My goal with replacing my stock gas tank was really twofold: on my normal commute I don’t want to have to get gas every day (my range is 100 miles before reserve on the stock tank – about 60 mpg!) and on our long rides with friends I didn’t want to be the one who dictated fuel stops (our friend Janice has about a 150 mile range). The 3.9 buys me 200 miles before reserve. PERFECT. Plus the Clarke 3.9 Gallon tank seemed to require the least mods of the other versions I’d looked at.
The tank itself is a little taller than the stock tank, and it carries fuel in the lower flanges. It ever-so-slightly changes the angle of the front of the seat once it’s all installed but I didn’t find it to be uncomfortable. I sat a teensy bit further back on the seat, I think. Not having man-parts I can’t speak to the reputation of these larger tanks as being “ball busters.”
Steps for installation:
beforehand: rinse out the new tank to get out any junk left over from the making of the tank
1. take off all the side panels and the seat
2. Drain the gas tank from the petcock into a clean gas cannister (there’s no “off” switch on my DRZ petcock – just a reserve, on, and prime.
3. unscrew and remove the gas tank from the bike
4. unscrew and remove the petcock from the tank
5. put the petcock into the new tank (we had to widen the holes out a little, they were not well drilled out and there were some plastic flaps there that we had to cut away)
6. mount the new tank onto the bike
7. reconnect the petcock, put some gas in and check to make sure there were no leaks
8. start the bike to make sure it works (remember to reconnect the breather hose so you get vacumn – we didn’t do this, and had a few minutes panic until I remembered that this was a common problem with these tank installs – either the hose was forgotten or it was kinked)
9. thread the support wire through the front of the bike and screw it onto the tank
10. put the plastics and seat back on, mounting it onto the gas tank and shoving it into place (the shape of the tank is a little taller in front, so it has to be jimmied in a little bit to make sure you can bolt down the back.
I was surprised at how easy this was! gasoline is intimidating to me, probably because I’m an environmental engineer by day and clean up other people’s fuel spills constantly – but we had no mess and it went together in about an hour.
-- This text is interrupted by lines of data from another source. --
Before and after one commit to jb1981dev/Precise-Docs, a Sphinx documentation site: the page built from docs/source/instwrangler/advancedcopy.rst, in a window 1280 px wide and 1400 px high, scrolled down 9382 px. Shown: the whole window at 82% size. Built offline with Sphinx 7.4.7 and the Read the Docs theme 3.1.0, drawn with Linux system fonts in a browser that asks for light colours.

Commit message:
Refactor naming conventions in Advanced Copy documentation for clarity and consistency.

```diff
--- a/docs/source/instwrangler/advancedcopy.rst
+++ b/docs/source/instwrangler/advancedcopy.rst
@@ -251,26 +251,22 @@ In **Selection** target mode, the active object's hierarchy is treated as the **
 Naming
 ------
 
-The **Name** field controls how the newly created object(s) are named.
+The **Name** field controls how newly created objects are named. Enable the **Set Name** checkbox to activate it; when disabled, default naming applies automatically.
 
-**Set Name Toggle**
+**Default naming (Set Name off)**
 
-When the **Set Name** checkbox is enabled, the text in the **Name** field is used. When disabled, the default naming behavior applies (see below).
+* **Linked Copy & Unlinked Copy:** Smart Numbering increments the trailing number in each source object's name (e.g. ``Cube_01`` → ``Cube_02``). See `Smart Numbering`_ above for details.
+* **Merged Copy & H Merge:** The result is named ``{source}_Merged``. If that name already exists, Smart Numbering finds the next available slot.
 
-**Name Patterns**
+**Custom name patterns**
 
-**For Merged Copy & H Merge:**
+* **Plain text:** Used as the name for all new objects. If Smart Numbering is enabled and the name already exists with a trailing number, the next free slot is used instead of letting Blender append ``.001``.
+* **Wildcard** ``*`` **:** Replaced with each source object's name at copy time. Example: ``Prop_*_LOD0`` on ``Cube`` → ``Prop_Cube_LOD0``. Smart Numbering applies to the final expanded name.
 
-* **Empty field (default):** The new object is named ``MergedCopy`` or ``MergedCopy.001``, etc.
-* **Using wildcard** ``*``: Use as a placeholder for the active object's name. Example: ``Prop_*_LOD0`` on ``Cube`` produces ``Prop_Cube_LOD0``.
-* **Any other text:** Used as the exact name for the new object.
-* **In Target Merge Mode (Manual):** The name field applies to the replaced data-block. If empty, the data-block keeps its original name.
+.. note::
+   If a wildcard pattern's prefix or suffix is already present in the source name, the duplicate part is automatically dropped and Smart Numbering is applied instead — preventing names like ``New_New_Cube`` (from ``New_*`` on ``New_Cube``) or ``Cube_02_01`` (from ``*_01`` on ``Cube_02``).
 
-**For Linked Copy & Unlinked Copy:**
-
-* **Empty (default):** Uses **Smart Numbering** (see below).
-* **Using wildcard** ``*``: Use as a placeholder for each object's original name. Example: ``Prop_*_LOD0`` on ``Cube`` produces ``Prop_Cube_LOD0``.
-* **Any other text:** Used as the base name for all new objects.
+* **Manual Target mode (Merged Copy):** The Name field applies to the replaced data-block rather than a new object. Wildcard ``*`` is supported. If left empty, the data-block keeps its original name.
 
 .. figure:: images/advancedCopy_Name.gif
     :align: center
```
The most significant amount of time was definitely carefully draining the original tank. If I had been better at running out of gas on my way home from work on Friday, we wouldn’t have had to take so long.
You can’t really see it, but the choke knob is covered by the lower flange of the tank. I was worried that after the tank was fully installed we wouldn’t be able to pull the choke out – but it still pops out about 85% of the way, which so far has been good enough. I just have to hook my fingers down underneath the tank to pull it out.
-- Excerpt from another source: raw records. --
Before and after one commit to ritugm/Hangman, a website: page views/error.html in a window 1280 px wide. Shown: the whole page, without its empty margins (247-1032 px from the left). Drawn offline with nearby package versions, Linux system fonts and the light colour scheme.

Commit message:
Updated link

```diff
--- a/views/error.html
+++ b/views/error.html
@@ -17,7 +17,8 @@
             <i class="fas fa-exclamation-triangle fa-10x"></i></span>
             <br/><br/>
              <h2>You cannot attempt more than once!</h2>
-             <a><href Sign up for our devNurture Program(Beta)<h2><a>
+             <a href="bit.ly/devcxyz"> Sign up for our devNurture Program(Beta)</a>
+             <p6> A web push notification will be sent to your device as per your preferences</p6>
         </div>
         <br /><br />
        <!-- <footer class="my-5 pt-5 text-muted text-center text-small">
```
and here’s a picture of the gas tank with the support wire. you can also see how the radiator cap is covered a little by the tank. hopefully we never have to find out if it’s possible to get the cap off without taking the gas tank off again. Getting that fiddly support wire on, by the way, was a real hassle. It’s tight working quarters and it was a real hassle to seat it correctly.